• Exercise inputs:

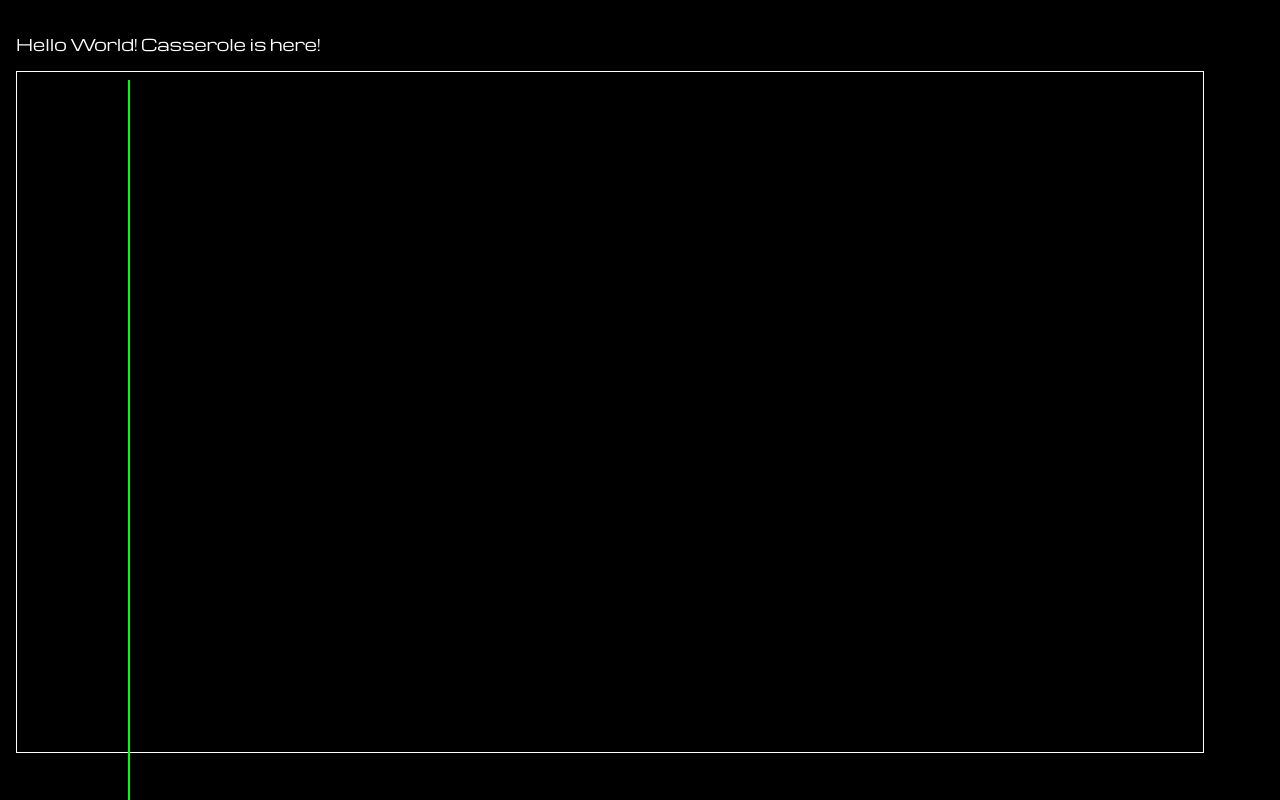
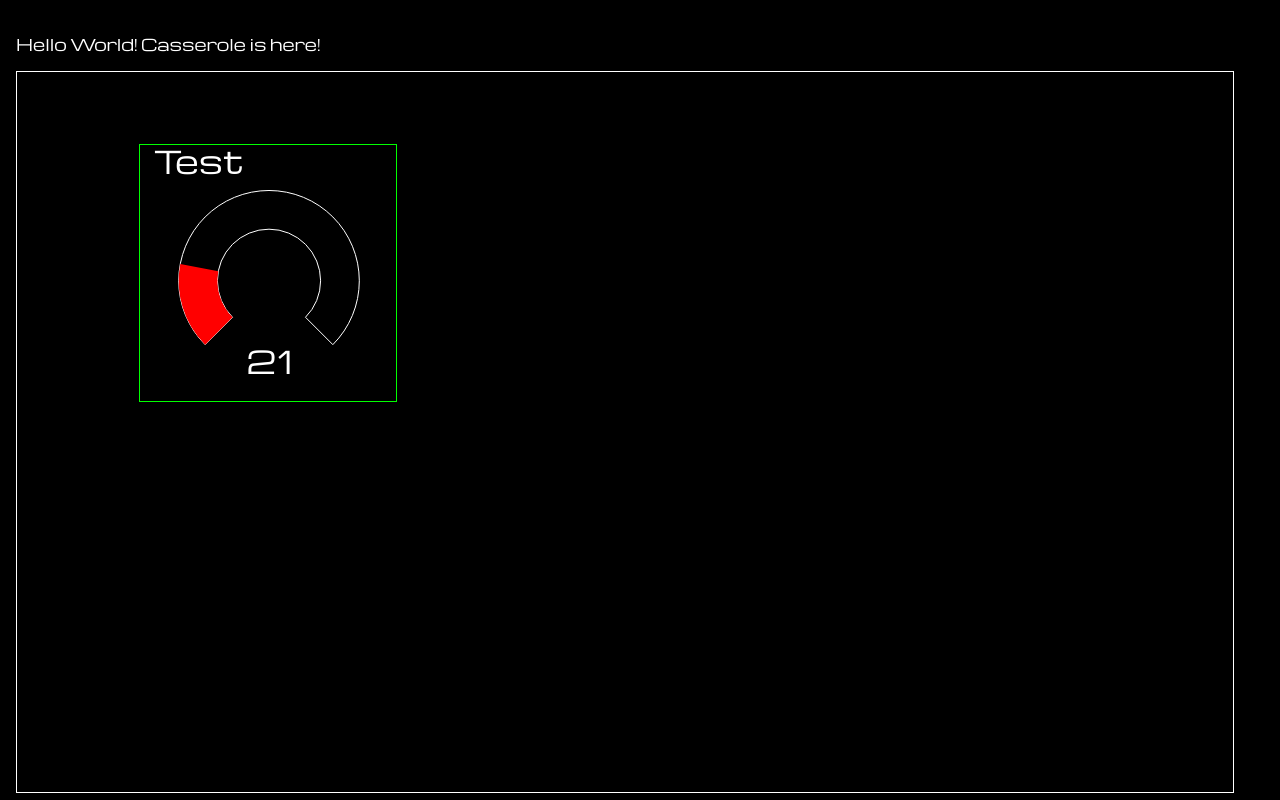
Before and after one commit to RobotCasserole1736/CasseroleWebserver2, a website with bundled scripts: page Client/src/dashboard.html in a window 1280 px wide. Shown: the top 800 px of the page. Built offline with nearby package versions, Linux system fonts and the light colour scheme.

Commit message:
It lives, and looks pretty! Yay!

```diff
--- /dev/null
+++ b/Client/src/circularGauge.js
@@ -0,0 +1,137 @@
+
+export class CircularGauge {
+    //////////////////////////////////////
+    // Public Class methods
+    //////////////////////////////////////
+    constructor(draw_div_id, title, min_range, max_range, min_acceptable, max_acceptable) {
+        this.draw_div_id = draw_div_id;
+        this.title = title;
+        this.min_range = min_range;
+        this.max_range = max_range;
+        this.min_acceptable = min_acceptable;
+        this.max_acceptable = max_acceptable;
+
+        // State Variable Defaults
+        this.hasData = false;
+        this.curVal = 0;
+
+        // Set up drawing canvas within provided div
+        this.canvas = document.createElement('canvas');
+        this.div = document.getElementById(this.draw_div_id );
+        this.canvas.id     = this.draw_div_id + "_canvas";
+        this.div.appendChild(this.canvas);
+        this.ctx = this.canvas.getContext("2d");
+
+    }
+
+    // Call this when NT is disconnected, or data is otherwise not available
+    reportNoData(){
+        this.hasData = false;
+        this.curVal = 0;
+    }
+
+    // Call this whenever a new value for the widget is available.
+    setVal(val) {
+        this.curVal = val;
+        this.hasData = true;
+    }
+
+    //Call once per render loop to redraw the gauge
+    render() {
+        this.recalcDrawConstants();
+
+        this.ctx.clearRect(0, 0, this.canvas.width, this.canvas.height);
+
+        // Draw Title Text
+        this.ctx.font = (this.titleTextSize) + "px localMichroma";
+        this.ctx.textBaseline = 'middle';
+        this.ctx.fillStyle = "#FFFFFF";
+        this.ctx.fillText(this.title, this.titleTextAnchorX, this.titleTextAnchorY);
+
+        // Draw gauge outline
+        this.ctx.strokeStyle = "#FFFFFF";
+        this.drawGauge(this.ARC_END_ANGLE, false);
+
+        // Draw Value Text
+        this.ctx.font = (this.valueTextSize) + "px localMichroma";
+        this.ctx.textBaseline = 'middle';
+        this.ctx.fillStyle = "#FFFFFF";
+        this.ctx.textAlign = 'center';
+        this.ctx.textBaseline = 'middle';
+        var displayValueStr = "----"
+        if(this.hasData){
+            displayValueStr = Math.round(this.curVal).toString();
+        }
+        this.ctx.fillText(displayValueStr, this.valueTextAnchorX, this.valueTextAnchorY);
+
+        if(this.hasData){
+            //Draw filled portion of gauge
+            if(this.curVal > this.max_acceptable || this.curVal < this.min_acceptable){
+                this.ctx.fillStyle = "#FF0000";
+            } else {
+                this.ctx.fillStyle = "#00FF00";
+            }
+
+            //Calculate the end angle to fill the gauge to
+            var gaugeFillFrac = (this.curVal - this.min_range)/(this.max_range - this.min_range);
+            gaugeFillFrac = Math.max(gaugeFillFrac, 0);
+            gaugeFillFrac = Math.min(gaugeFillFrac, 1);
+
+            var gaugeEndAngle = (this.ARC_END_ANGLE - this.ARC_START_ANGLE) * gaugeFillFrac + this.ARC_START_ANGLE;
+
+            this.drawGauge(gaugeEndAngle, true);
+        }
+
+    }
+
+    //////////////////////////////////////
+    // Private, Helper methods
+    //////////////////////////////////////
+
+    recalcDrawConstants(){
+        this.canvas.width  = this.div.offsetWidth;
+        this.canvas.height = this.div.offsetHeight;
+
+        //Drawing configurations
+
+        this.gaugeCenterX = this.canvas.width/2;
+        this.gaugeCenterY = this.canvas.height/1.9;
+
+        this.titleTextSize = (this.canvas.height*0.12);
+        this.titleTextAnchorX = this.canvas.width * 0.05;
+        this.titleTextAnchorY = this.canvas.height * 0.075;
+
+        this.valueTextSize = (this.canvas.height*0.12);
+        this.valueTextAnchorX = this.gaugeCenterX;
+        this.valueTextAnchorY = this.canvas.height * 0.85;
+
+        this.ARC_START_ANGLE = 3/4 * Math.PI;
+        this.ARC_END_ANGLE   = 9/4 * Math.PI;
+        this.ARC_MIN_RADIUS  = this.canvas.width * 0.20;
+        this.ARC_MAX_RADIUS  = this.canvas.width * 0.35;
+
+    }
+
+    drawGauge(end_angle, filled){
+        var x_1   = this.gaugeCenterX + this.ARC_MIN_RADIUS * Math.cos(this.ARC_START_ANGLE);
+        var y_1   = this.gaugeCenterY + this.ARC_MIN_RADIUS * Math.sin(this.ARC_START_ANGLE);
+        var x_2   = this.gaugeCenterX + this.ARC_MAX_RADIUS * Math.cos(this.ARC_START_ANGLE);
+        var y_2   = this.gaugeCenterY + this.ARC_MAX_RADIUS * Math.sin(this.ARC_START_ANGLE);
+        var x_3   = this.gaugeCenterX + this.ARC_MAX_RADIUS * Math.cos(end_angle);
+        var y_3   = this.gaugeCenterY + this.ARC_MAX_RADIUS * Math.sin(end_angle);
+        var x_4   = this.gaugeCenterX + this.ARC_MIN_RADIUS * Math.cos(end_angle);
+        var y_4   = this.gaugeCenterY + this.ARC_MIN_RADIUS * Math.sin(end_angle);
+        this.ctx.beginPath();
+        this.ctx.moveTo(x_1,y_1);
+        this.ctx.lineTo(x_2, y_2);
+        this.ctx.arc(this.gaugeCenterX, this.gaugeCenterY, this.ARC_MAX_RADIUS, this.ARC_START_ANGLE, end_angle);
+        this.ctx.moveTo(x_3,y_3);
+        this.ctx.lineTo(x_4, y_4);
+        this.ctx.arc(this.gaugeCenterX, this.gaugeCenterY, this.ARC_MIN_RADIUS, end_angle, this.ARC_START_ANGLE, true);
+        if(filled){
+            this.ctx.fill();
+        } else {
+            this.ctx.stroke();
+        }
+    }
+  }
--- a/Client/src/common.css
+++ b/Client/src/common.css
@@ -19,5 +19,5 @@ body {
 
 /* Ensure we use up the full screen space with our content */
 html,body {
-    height: 100%;
+    height: 95%;
 }
--- a/Client/src/dashboard.css
+++ b/Client/src/dashboard.css
@@ -2,6 +2,10 @@
 
 div.mainDrawArea {
     border: 1px solid #FFFFFF;
+    position:relative;
+    width:95vw;
+    height:56.25vw;
+
 }
 
 div.widgetBase {
--- a/Client/src/dashboard.html
+++ b/Client/src/dashboard.html
@@ -11,12 +11,14 @@
 <body>
     <p> Hello World! Casserole is here!</p>
 
-    <div class="mainDrawArea" style="height:85%;width:95%;">
+    <div class="mainDrawArea">
         <!-- main drawing area for dashboard -->
 
-        <div class="widgetBase" style="top:10%;left:10%;height:30;padding-top:100%" id="widget1"> </div>
+        <div class="widgetBase" style="top:10%;left:10%;height:20vw;width:20vw" id="widget1"></div>
 
     </div>
+
+    <script type="module" src="./dashboard.js"></script>
 
 </body>
 
--- /dev/null
+++ b/Client/src/dashboard.js
@@ -0,0 +1,27 @@
+import { CircularGauge } from './circularGauge.js'
+
+//////////////////////////////////////////////////
+// Logic to run on page load
+//////////////////////////////////////////////////
+
+// Instantiate all widgets
+var widget1 = new CircularGauge('widget1', 'Test', 0,100,75,95);
+
+
+// Start up rendering (never returns)
+mainRenderLoop();
+
+
+//////////////////////////////////////////////////
+// Render & Animation Loop Functions
+//////////////////////////////////////////////////
+
+function mainRenderLoop(){
+
+    var testSin1 = 50+50*Math.sin( Date.now()/1000.0 * 2 * Math.PI * 0.1);
+
+    widget1.setVal(testSin1);
+    widget1.render();
+
+    requestAnimationFrame(mainRenderLoop);
+}
```
Also changed, not shown: 1 other file.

• Work item: The answer is each line from the entries above in which the word "width" occurs.

• Completed task:
+        this.ctx.clearRect(0, 0, this.canvas.width, this.canvas.height);
+        this.canvas.width  = this.div.offsetWidth;
+        this.gaugeCenterX = this.canvas.width/2;
+        this.titleTextAnchorX = this.canvas.width * 0.05;
+        this.ARC_MIN_RADIUS  = this.canvas.width * 0.20;
+        this.ARC_MAX_RADIUS  = this.canvas.width * 0.35;
+    width:95vw;
-    <div class="mainDrawArea" style="height:85%;width:95%;">
+        <div class="widgetBase" style="top:10%;left:10%;height:20vw;width:20vw" id="widget1"></div>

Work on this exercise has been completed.